WORK REQUEST: Pull every line that holds the word "SETUP" from the entries.

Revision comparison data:
--- START ---
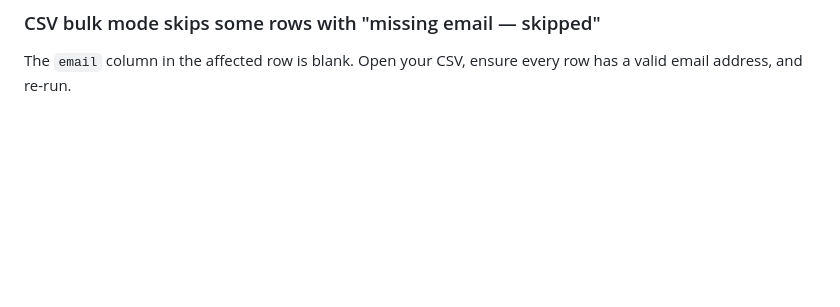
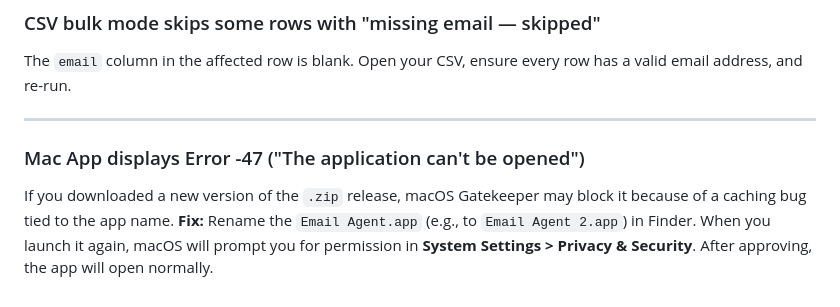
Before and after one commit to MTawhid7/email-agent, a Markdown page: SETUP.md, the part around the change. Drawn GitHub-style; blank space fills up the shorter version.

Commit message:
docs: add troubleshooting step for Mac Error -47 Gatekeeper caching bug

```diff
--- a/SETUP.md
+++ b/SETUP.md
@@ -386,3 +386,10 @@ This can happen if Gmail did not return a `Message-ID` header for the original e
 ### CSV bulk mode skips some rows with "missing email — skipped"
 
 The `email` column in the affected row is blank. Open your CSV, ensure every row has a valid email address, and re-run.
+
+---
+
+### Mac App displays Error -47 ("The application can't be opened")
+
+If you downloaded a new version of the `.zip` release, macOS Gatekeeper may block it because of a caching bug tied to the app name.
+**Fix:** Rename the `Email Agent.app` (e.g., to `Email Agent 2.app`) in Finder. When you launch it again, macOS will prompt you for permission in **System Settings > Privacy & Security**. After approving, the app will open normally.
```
--- END ---
RESULT FOR THIS TASK:
Before and after one commit to MTawhid7/email-agent, a Markdown page: SETUP.md, the part around the change. Drawn GitHub-style; blank space fills up the shorter version.
--- a/SETUP.md
+++ b/SETUP.md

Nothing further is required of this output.